** Work required **
Search the records below for the word "shorter" and show every line where it occurs.

-- Opening Marker --

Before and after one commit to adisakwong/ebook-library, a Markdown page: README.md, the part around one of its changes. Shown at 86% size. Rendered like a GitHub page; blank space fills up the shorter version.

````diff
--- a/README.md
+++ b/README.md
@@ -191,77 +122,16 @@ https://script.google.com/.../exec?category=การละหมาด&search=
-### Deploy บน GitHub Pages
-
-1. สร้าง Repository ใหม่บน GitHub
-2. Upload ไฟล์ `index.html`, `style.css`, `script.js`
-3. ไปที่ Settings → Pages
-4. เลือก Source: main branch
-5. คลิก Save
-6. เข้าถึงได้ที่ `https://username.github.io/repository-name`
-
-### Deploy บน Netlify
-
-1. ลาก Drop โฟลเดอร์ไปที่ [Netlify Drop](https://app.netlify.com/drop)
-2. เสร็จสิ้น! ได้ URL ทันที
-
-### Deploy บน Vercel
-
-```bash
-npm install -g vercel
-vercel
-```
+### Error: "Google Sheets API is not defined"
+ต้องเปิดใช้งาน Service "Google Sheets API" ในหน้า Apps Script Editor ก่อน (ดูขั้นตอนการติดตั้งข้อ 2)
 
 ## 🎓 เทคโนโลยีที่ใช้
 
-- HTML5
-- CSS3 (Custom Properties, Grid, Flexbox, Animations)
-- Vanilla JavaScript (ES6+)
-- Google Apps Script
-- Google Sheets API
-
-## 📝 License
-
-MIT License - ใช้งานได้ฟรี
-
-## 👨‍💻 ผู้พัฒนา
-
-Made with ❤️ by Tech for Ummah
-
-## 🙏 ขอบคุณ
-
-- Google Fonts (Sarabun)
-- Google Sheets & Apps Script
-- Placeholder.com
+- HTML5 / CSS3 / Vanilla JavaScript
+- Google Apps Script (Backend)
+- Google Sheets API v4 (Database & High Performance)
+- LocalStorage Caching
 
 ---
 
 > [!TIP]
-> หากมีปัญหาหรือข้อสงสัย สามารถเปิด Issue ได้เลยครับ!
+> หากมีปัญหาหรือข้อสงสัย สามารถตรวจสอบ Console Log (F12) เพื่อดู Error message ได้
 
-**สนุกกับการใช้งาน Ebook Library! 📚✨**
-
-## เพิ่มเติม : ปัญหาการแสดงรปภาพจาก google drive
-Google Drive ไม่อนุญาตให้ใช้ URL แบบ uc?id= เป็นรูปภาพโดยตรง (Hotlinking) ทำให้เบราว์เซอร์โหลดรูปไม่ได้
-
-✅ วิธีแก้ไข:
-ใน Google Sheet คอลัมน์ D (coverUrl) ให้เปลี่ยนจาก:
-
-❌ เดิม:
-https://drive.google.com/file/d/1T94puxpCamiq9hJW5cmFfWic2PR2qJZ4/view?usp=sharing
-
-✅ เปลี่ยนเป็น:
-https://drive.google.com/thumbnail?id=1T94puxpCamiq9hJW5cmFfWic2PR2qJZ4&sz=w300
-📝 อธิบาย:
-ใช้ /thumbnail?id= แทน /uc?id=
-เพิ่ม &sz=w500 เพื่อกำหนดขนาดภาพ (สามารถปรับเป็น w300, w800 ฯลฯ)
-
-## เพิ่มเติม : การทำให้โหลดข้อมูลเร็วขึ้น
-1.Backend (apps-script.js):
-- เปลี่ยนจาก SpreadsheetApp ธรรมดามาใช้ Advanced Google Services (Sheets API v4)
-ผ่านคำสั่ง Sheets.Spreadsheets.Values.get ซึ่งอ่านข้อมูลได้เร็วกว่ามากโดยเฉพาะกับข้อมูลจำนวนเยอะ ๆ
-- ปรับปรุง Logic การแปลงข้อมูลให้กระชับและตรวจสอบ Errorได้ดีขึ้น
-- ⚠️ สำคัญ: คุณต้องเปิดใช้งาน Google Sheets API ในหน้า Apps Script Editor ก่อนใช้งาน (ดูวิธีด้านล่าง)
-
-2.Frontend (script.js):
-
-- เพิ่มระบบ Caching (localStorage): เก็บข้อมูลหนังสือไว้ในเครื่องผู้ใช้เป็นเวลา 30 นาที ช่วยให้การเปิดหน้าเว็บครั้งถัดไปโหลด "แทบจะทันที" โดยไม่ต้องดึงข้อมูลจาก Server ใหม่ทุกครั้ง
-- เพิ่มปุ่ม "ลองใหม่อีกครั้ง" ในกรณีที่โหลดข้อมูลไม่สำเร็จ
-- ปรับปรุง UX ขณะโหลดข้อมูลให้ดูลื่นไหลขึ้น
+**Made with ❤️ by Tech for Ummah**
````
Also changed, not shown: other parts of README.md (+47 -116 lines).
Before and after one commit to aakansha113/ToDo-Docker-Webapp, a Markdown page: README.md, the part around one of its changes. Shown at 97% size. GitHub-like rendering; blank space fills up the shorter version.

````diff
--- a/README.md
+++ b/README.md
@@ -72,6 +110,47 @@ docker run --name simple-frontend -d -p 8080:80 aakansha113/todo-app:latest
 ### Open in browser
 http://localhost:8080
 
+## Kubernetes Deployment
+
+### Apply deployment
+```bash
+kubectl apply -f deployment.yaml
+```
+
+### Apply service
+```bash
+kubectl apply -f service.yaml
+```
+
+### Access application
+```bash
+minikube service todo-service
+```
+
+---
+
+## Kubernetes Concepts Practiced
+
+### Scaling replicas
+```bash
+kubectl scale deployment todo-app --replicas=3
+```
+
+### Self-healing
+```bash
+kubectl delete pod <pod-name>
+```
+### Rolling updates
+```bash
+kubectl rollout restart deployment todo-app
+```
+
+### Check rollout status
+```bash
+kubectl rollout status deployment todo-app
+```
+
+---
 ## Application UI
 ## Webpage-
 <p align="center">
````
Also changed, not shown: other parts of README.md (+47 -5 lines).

-- Closing Marker --

** Response to the exercise **
Before and after one commit to adisakwong/ebook-library, a Markdown page: README.md, the part around one of its changes. Shown at 86% size. Rendered like a GitHub page; blank space fills up the shorter version.
Before and after one commit to aakansha113/ToDo-Docker-Webapp, a Markdown page: README.md, the part around one of its changes. Shown at 97% size. GitHub-like rendering; blank space fills up the shorter version.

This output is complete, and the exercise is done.